We are grateful that our article has been published in the Journal of Building Services Engineering Research & Technology, and we hope that this will raise the vital issues with a wider range of researchers. We were invited to submit an article following our paper for the CIBSE Symposium in 2018 at London South Bank University; since then we have updated the Association of Noise Consultants’ Acoustics, Ventilation & Overheating: residential design guide. Although this paper reflects our concept for the AVO Guide at the end of 2018, some criteria have since evolved, particularly around the use of Lmax for noise from events.
Beth Paxton, Anthony Chilton, Dave Trew, Nick Conlan and Jack Harvie-Clark are collaborating to write a joint paper for the IOA Spring Conference 2019 in Milton Keynes.
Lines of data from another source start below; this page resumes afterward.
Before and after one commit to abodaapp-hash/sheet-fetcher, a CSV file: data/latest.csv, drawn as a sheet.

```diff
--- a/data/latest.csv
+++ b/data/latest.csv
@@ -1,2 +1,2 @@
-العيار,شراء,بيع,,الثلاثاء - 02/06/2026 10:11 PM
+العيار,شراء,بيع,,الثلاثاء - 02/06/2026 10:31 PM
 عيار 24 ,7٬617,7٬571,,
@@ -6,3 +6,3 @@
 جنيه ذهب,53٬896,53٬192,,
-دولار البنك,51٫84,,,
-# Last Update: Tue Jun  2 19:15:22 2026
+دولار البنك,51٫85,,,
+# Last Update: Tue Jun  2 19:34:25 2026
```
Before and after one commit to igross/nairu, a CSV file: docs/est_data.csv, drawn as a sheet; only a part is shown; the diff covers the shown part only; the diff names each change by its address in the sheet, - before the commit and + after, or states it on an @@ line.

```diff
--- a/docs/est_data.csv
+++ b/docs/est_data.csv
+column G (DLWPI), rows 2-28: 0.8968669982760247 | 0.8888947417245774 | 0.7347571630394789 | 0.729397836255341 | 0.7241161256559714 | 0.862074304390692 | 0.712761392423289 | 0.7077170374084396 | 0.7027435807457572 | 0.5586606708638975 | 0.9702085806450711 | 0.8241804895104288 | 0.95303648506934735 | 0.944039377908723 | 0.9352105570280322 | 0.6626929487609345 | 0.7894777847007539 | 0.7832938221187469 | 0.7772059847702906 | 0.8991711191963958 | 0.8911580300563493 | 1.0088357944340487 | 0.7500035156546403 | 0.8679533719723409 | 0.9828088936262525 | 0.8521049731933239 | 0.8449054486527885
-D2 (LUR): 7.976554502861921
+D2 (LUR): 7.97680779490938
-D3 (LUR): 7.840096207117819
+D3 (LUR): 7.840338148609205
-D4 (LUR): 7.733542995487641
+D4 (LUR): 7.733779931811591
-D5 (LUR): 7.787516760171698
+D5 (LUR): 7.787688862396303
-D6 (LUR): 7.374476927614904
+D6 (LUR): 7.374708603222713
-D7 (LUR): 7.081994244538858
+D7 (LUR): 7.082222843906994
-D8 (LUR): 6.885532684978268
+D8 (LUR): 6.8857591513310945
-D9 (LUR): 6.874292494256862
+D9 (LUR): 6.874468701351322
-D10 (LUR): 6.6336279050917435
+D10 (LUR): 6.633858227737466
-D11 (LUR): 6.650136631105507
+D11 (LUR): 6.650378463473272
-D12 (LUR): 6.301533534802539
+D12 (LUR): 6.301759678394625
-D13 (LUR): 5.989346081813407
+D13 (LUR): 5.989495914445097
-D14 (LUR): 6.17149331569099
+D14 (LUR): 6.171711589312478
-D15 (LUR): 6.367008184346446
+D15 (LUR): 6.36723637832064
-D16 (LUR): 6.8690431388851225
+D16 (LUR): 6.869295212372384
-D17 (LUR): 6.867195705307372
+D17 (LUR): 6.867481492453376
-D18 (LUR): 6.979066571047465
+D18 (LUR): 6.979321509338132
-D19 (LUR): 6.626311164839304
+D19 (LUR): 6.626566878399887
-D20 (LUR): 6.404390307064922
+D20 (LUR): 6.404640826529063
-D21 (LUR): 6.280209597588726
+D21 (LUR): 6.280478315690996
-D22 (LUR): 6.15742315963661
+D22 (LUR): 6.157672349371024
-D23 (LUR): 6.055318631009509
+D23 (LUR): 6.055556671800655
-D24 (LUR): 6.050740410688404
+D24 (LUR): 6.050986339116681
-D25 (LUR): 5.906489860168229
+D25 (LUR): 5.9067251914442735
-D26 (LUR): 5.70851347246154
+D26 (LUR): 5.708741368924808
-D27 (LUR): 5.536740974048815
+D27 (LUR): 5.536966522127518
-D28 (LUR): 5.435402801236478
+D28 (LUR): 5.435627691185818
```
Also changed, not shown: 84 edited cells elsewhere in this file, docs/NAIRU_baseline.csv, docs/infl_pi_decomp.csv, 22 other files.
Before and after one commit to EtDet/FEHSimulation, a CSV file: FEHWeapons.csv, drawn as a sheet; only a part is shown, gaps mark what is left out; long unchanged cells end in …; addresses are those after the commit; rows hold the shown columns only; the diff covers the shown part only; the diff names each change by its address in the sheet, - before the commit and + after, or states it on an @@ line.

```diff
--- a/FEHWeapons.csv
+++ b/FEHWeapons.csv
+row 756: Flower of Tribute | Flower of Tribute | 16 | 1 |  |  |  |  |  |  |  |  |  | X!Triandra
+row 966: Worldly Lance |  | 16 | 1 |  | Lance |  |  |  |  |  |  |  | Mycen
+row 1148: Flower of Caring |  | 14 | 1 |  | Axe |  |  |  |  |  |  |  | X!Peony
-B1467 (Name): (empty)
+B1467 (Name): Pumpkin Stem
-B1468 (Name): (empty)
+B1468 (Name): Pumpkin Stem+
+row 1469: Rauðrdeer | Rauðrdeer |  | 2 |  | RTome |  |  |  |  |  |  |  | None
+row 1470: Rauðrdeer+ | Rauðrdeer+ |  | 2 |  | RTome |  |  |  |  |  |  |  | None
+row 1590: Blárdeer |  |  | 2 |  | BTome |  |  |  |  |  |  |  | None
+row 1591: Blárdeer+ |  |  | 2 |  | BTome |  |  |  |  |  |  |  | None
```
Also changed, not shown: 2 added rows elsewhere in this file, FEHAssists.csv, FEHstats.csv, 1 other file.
This will explain how the proposed criteria and methodology for assessing Lmax are considered in the AVO Guide. You can read more about the development of the ideas behind the AVO Guide here.
The AVO Guide represents a significant step forwards in guidance internationally: it takes an integrated view of residential conditions for noise, ventilation and thermal comfort, suggesting tolerances over the conventional singular criteria for noise regardless of ventilation condition or provisions for overheating. The adaptive thermal comfort model illustrates the importance of control over one’s environment in avoiding annoyance or achieving satisfaction. The AVO Guide takes the concept of control and integrates it to enable a much more nuanced assessment of internal noise conditions. This is vital to design sustainable, resilient dwellings that are adaptable to future scenarios. Research is urgently needed to qualify resident’s response when faced with balancing the inter-dependence of acoustic and thermal conditions with passive (natural) ventilation, and to find how occupants use attenuated vents, for example.
Access the article from Sage publications here: